**Study material**
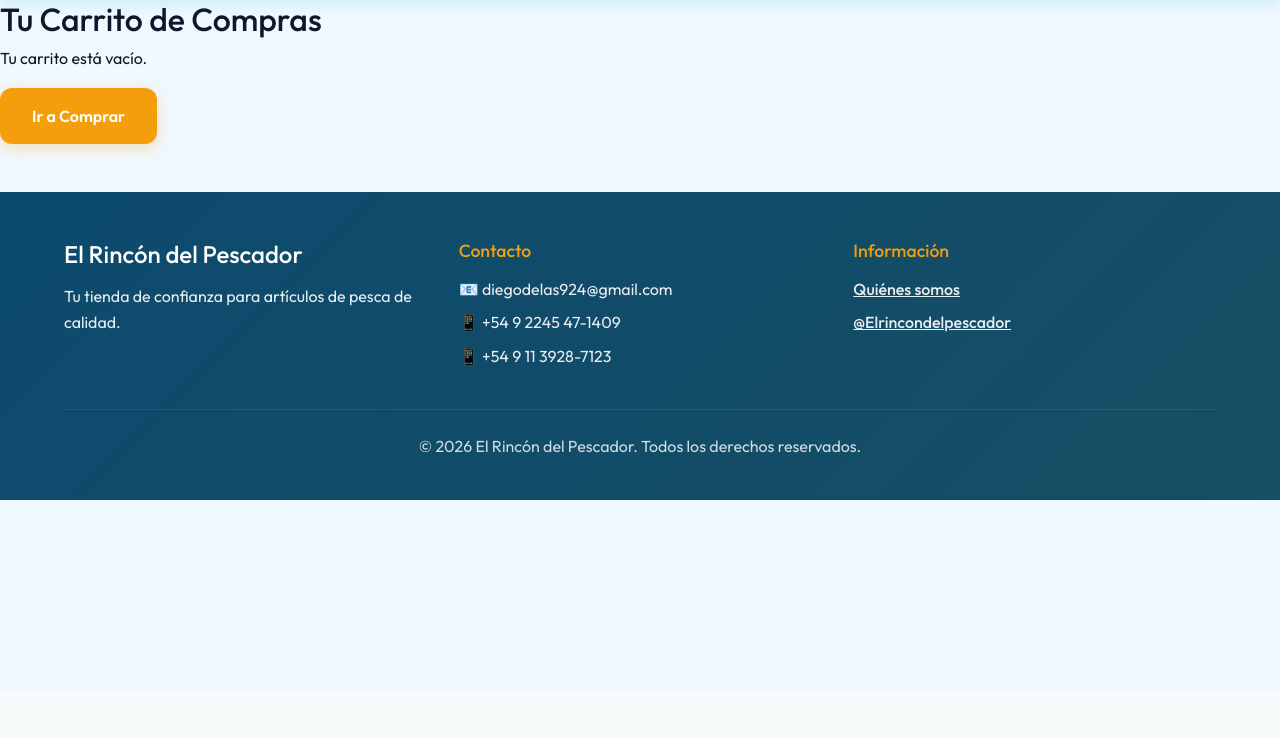
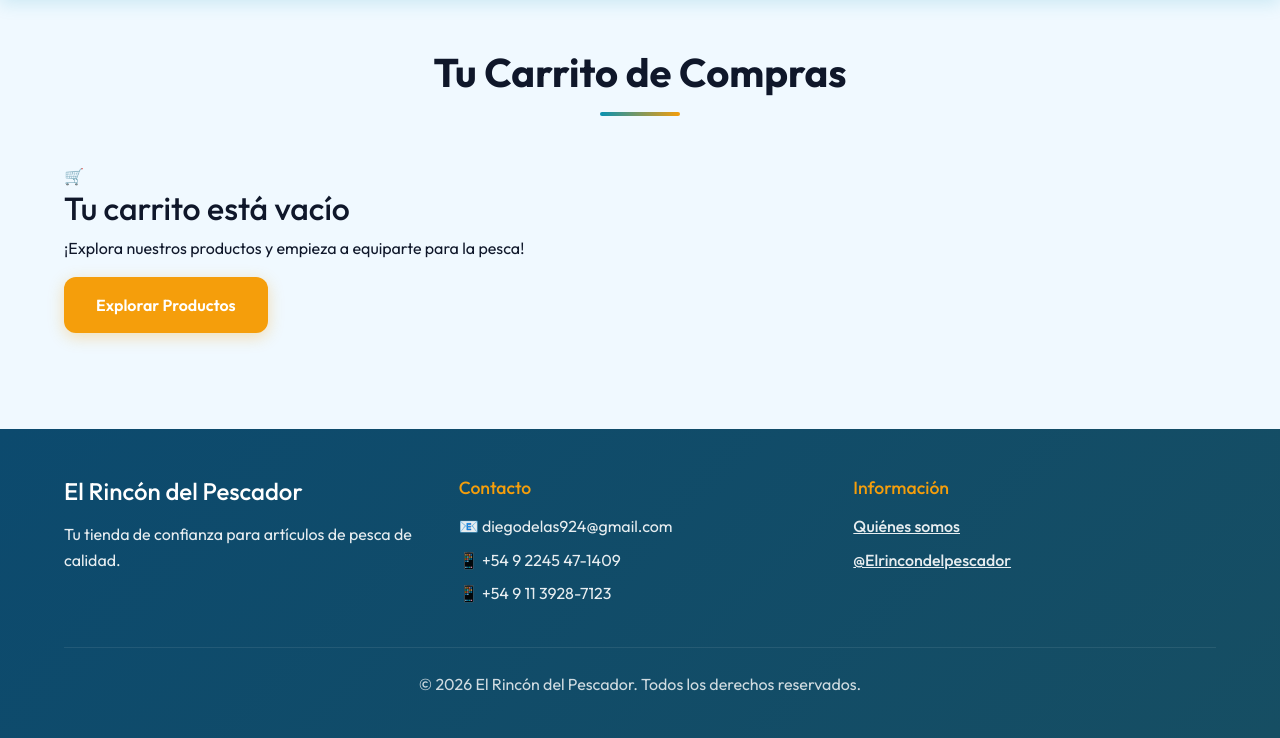
Before and after one commit to auditoretzio/rincon, a Django app: page /carrito/ in a window 1280 px wide. Shown: the part 108-846 px from the top of the page. Before the commit the page ends 608 px from the top, so only its background shows below. Run offline with Django 4.2, Linux system fonts and the light colour scheme.

Commit message:
Redesign carrito.html for better UI
Refactor the shopping cart layout and styling for improved user experience.

```diff
--- a/tienda/templates/tienda/carrito.html
+++ b/tienda/templates/tienda/carrito.html
@@ -1,51 +1,120 @@
 {% extends 'tienda/base.html' %}
 
 {% block content %}
-<div class="row">
-    <div class="col-md-12">
-        <h2>Tu Carrito de Compras</h2>
+<section class="section cart-section">
+    <div class="container">
+        <h1 class="section-title">Tu Carrito de Compras</h1>
+
         {% if carrito|length > 0 %}
-        <table class="table">
-            <thead>
-                <tr>
-                    <th>Producto</th>
-                    <th>Cantidad</th>
-                    <th>Precio Unitario</th>
-                    <th>Subtotal</th>
-                    <th>Acciones</th>
-                </tr>
-            </thead>
-            <tbody>
-                {% for item in carrito %}
-                {% with producto=item.producto %}
-                <tr>
-                    <td>{{ producto.nombre }}</td>
-                    <td>{{ item.cantidad }}</td>
-                    <td>${{ item.precio }}</td>
-                    <td>${{ item.total_precio }}</td>
-                    <td>
-                        <a href="{% url 'tienda:eliminar_carrito' producto.id %}"
-                            class="btn btn-danger btn-sm">Eliminar</a>
-                    </td>
-                </tr>
-                {% endwith %}
-                {% endfor %}
-                <tr>
-                    <td colspan="3" class="text-end"><strong>Total:</strong></td>
-                    <td><strong>${{ carrito.get_total_price }}</strong></td>
-                    <td></td>
-                </tr>
-            </tbody>
-        </table>
-        <div class="text-end">
-            <a href="{% url 'tienda:index' %}" class="btn btn-secondary">Seguir Comprando</a>
-            <a href="{% url 'tienda:procesar_orden' %}" class="btn btn-success">Generar Solicitud de Pedido (Pagar en
-                Local)</a>
+        <div class="cart-grid">
+            <!-- Columna Izquierda: Items -->
+            <div class="cart-items-column">
+                <div class="cart-items-header">
+                    <span>Producto</span>
+                    <span class="text-center">Cantidad</span>
+                    <span class="text-end">Subtotal</span>
+                </div>
+
+                <div class="cart-items-list">
+                    {% for item in carrito %}
+                    {% with producto=item.producto %}
+                    <div class="cart-item-card">
+                        <div class="cart-item-main">
+                            <div class="cart-item-image">
+                                {% if producto.imagen %}
+                                <img src="{{ producto.imagen.url }}" alt="{{ producto.nombre }}">
+                                {% else %}
+                                <div class="item-placeholder">🎣</div>
+                                {% endif %}
+                            </div>
+                            <div class="cart-item-info">
+                                <h3 class="item-name">{{ producto.nombre }}</h3>
+                                <p class="item-category">{{ producto.categoria.nombre }}</p>
+                                <span class="item-unit-price">${{ item.precio }} c/u</span>
+                            </div>
+                        </div>
+
+                        <div class="cart-item-quantity text-center">
+                            <span class="quantity-badge">{{ item.cantidad }}</span>
+                        </div>
+
+                        <div class="cart-item-subtotal text-end">
+                            <span class="subtotal-amount">${{ item.total_precio }}</span>
+                            <a href="{% url 'tienda:eliminar_carrito' producto.id %}" class="remove-item"
+                                title="Eliminar del carrito">
+                                <svg xmlns="http://www.w3.org/2000/svg" width="18" height="18" viewBox="0 0 24 24"
+                                    fill="none" stroke="currentColor" stroke-width="2" stroke-linecap="round"
+                                    stroke-linejoin="round">
+                                    <polyline points="3 6 5 6 21 6"></polyline>
+                                    <path
+                                        d="M19 6v14a2 2 0 0 1-2 2H7a2 2 0 0 1-2-2V6m3 0V4a2 2 0 0 1 2-2h4a2 2 0 0 1 2 2v2">
+                                    </path>
+                                    <line x1="10" y1="11" x2="10" y2="17"></line>
+                                    <line x1="14" y1="11" x2="14" y2="17"></line>
+                                </svg>
+                            </a>
+                        </div>
+                    </div>
+                    {% endwith %}
+                    {% endfor %}
+                </div>
+
+                <div class="cart-footer-actions">
+                    <a href="{% url 'tienda:index' %}" class="btn btn-secondary">
+                        ← Continuar Comprando
+                    </a>
+                </div>
+            </div>
+
+            <!-- Columna Derecha: Resumen -->
+            <div class="cart-summary-column">
+                <div class="cart-summary-card">
+                    <h3>Resumen del Carrito</h3>
+
+                    <div class="summary-row">
+                        <span>Productos ({{ carrito|length }})</span>
+                        <span>${{ carrito.get_total_price }}</span>
+                    </div>
+                    <div class="summary-row">
+                        <span>Envío</span>
+                        <span class="text-success">Gratis / Retiro local</span>
+                    </div>
+
+                    <div class="summary-divider"></div>
+
+                    <div class="summary-total-row">
+                        <span>Total estimado</span>
+                        <span class="total-price">${{ carrito.get_total_price }}</span>
+                    </div>
+
+                    <div class="cart-cta">
+                        <a href="{% url 'tienda:procesar_orden' %}" class="btn btn-primary btn-lg w-100 mb-3">
+                            Iniciar mi Pedido 🎣
+                        </a>
+                        <p class="cta-note"><small>Paga al retirar en nuestro local</small></p>
+                    </div>
+
+                    <div class="cart-trust-badges">
+                        <div class="trust-badge">
+                            <span class="badge-icon">📍</span>
+                            <span>Retiro en Dolores</span>
+                        </div>
+                        <div class="trust-badge">
+                            <span class="badge-icon">🤝</span>
+                            <span>Compra Segura</span>
+                        </div>
+                    </div>
+                </div>
+            </div>
         </div>
         {% else %}
-        <p>Tu carrito está vacío.</p>
-        <a href="{% url 'tienda:index' %}" class="btn btn-primary">Ir a Comprar</a>
+        <div class="empty-cart-state">
+            <div class="empty-icon">🛒</div>
+            <h2>Tu carrito está vacío</h2>
+            <p>¡Explora nuestros productos y empieza a equiparte para la pesca!</p>
+            <a href="{% url 'tienda:index' %}" class="btn btn-primary btn-lg">Explorar Productos</a>
+        </div>
         {% endif %}
     </div>
-</div>
+</section>
 {% endblock %}
```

**Assignment**
Each entry is to be output exactly, and no picture is to appear.

**Finished exercise**
Before and after one commit to auditoretzio/rincon, a Django app: page /carrito/ in a window 1280 px wide. Shown: the part 108-846 px from the top of the page. Before the commit the page ends 608 px from the top, so only its background shows below. Run offline with Django 4.2, Linux system fonts and the light colour scheme.

Commit message:
Redesign carrito.html for better UI
Refactor the shopping cart layout and styling for improved user experience.

```diff
--- a/tienda/templates/tienda/carrito.html
+++ b/tienda/templates/tienda/carrito.html
@@ -1,51 +1,120 @@
 {% extends 'tienda/base.html' %}
 
 {% block content %}
-<div class="row">
-    <div class="col-md-12">
-        <h2>Tu Carrito de Compras</h2>
+<section class="section cart-section">
+    <div class="container">
+        <h1 class="section-title">Tu Carrito de Compras</h1>
+
         {% if carrito|length > 0 %}
-        <table class="table">
-            <thead>
-                <tr>
-                    <th>Producto</th>
-                    <th>Cantidad</th>
-                    <th>Precio Unitario</th>
-                    <th>Subtotal</th>
-                    <th>Acciones</th>
-                </tr>
-            </thead>
-            <tbody>
-                {% for item in carrito %}
-                {% with producto=item.producto %}
-                <tr>
-                    <td>{{ producto.nombre }}</td>
-                    <td>{{ item.cantidad }}</td>
-                    <td>${{ item.precio }}</td>
-                    <td>${{ item.total_precio }}</td>
-                    <td>
-                        <a href="{% url 'tienda:eliminar_carrito' producto.id %}"
-                            class="btn btn-danger btn-sm">Eliminar</a>
-                    </td>
-                </tr>
-                {% endwith %}
-                {% endfor %}
-                <tr>
-                    <td colspan="3" class="text-end"><strong>Total:</strong></td>
-                    <td><strong>${{ carrito.get_total_price }}</strong></td>
-                    <td></td>
-                </tr>
-            </tbody>
-        </table>
-        <div class="text-end">
-            <a href="{% url 'tienda:index' %}" class="btn btn-secondary">Seguir Comprando</a>
-            <a href="{% url 'tienda:procesar_orden' %}" class="btn btn-success">Generar Solicitud de Pedido (Pagar en
-                Local)</a>
+        <div class="cart-grid">
+            <!-- Columna Izquierda: Items -->
+            <div class="cart-items-column">
+                <div class="cart-items-header">
+                    <span>Producto</span>
+                    <span class="text-center">Cantidad</span>
+                    <span class="text-end">Subtotal</span>
+                </div>
+
+                <div class="cart-items-list">
+                    {% for item in carrito %}
+                    {% with producto=item.producto %}
+                    <div class="cart-item-card">
+                        <div class="cart-item-main">
+                            <div class="cart-item-image">
+                                {% if producto.imagen %}
+                                <img src="{{ producto.imagen.url }}" alt="{{ producto.nombre }}">
+                                {% else %}
+                                <div class="item-placeholder">🎣</div>
+                                {% endif %}
+                            </div>
+                            <div class="cart-item-info">
+                                <h3 class="item-name">{{ producto.nombre }}</h3>
+                                <p class="item-category">{{ producto.categoria.nombre }}</p>
+                                <span class="item-unit-price">${{ item.precio }} c/u</span>
+                            </div>
+                        </div>
+
+                        <div class="cart-item-quantity text-center">
+                            <span class="quantity-badge">{{ item.cantidad }}</span>
+                        </div>
+
+                        <div class="cart-item-subtotal text-end">
+                            <span class="subtotal-amount">${{ item.total_precio }}</span>
+                            <a href="{% url 'tienda:eliminar_carrito' producto.id %}" class="remove-item"
+                                title="Eliminar del carrito">
+                                <svg xmlns="http://www.w3.org/2000/svg" width="18" height="18" viewBox="0 0 24 24"
+                                    fill="none" stroke="currentColor" stroke-width="2" stroke-linecap="round"
+                                    stroke-linejoin="round">
+                                    <polyline points="3 6 5 6 21 6"></polyline>
+                                    <path
+                                        d="M19 6v14a2 2 0 0 1-2 2H7a2 2 0 0 1-2-2V6m3 0V4a2 2 0 0 1 2-2h4a2 2 0 0 1 2 2v2">
+                                    </path>
+                                    <line x1="10" y1="11" x2="10" y2="17"></line>
+                                    <line x1="14" y1="11" x2="14" y2="17"></line>
+                                </svg>
+                            </a>
+                        </div>
+                    </div>
+                    {% endwith %}
+                    {% endfor %}
+                </div>
+
+                <div class="cart-footer-actions">
+                    <a href="{% url 'tienda:index' %}" class="btn btn-secondary">
+                        ← Continuar Comprando
+                    </a>
+                </div>
+            </div>
+
+            <!-- Columna Derecha: Resumen -->
+            <div class="cart-summary-column">
+                <div class="cart-summary-card">
+                    <h3>Resumen del Carrito</h3>
+
+                    <div class="summary-row">
+                        <span>Productos ({{ carrito|length }})</span>
+                        <span>${{ carrito.get_total_price }}</span>
+                    </div>
+                    <div class="summary-row">
+                        <span>Envío</span>
+                        <span class="text-success">Gratis / Retiro local</span>
+                    </div>
+
+                    <div class="summary-divider"></div>
+
+                    <div class="summary-total-row">
+                        <span>Total estimado</span>
+                        <span class="total-price">${{ carrito.get_total_price }}</span>
+                    </div>
+
+                    <div class="cart-cta">
+                        <a href="{% url 'tienda:procesar_orden' %}" class="btn btn-primary btn-lg w-100 mb-3">
+                            Iniciar mi Pedido 🎣
+                        </a>
+                        <p class="cta-note"><small>Paga al retirar en nuestro local</small></p>
+                    </div>
+
+                    <div class="cart-trust-badges">
+                        <div class="trust-badge">
+                            <span class="badge-icon">📍</span>
+                            <span>Retiro en Dolores</span>
+                        </div>
+                        <div class="trust-badge">
+                            <span class="badge-icon">🤝</span>
+                            <span>Compra Segura</span>
+                        </div>
+                    </div>
+                </div>
+            </div>
         </div>
         {% else %}
-        <p>Tu carrito está vacío.</p>
-        <a href="{% url 'tienda:index' %}" class="btn btn-primary">Ir a Comprar</a>
+        <div class="empty-cart-state">
+            <div class="empty-icon">🛒</div>
+            <h2>Tu carrito está vacío</h2>
+            <p>¡Explora nuestros productos y empieza a equiparte para la pesca!</p>
+            <a href="{% url 'tienda:index' %}" class="btn btn-primary btn-lg">Explorar Productos</a>
+        </div>
         {% endif %}
     </div>
-</div>
+</section>
 {% endblock %}
```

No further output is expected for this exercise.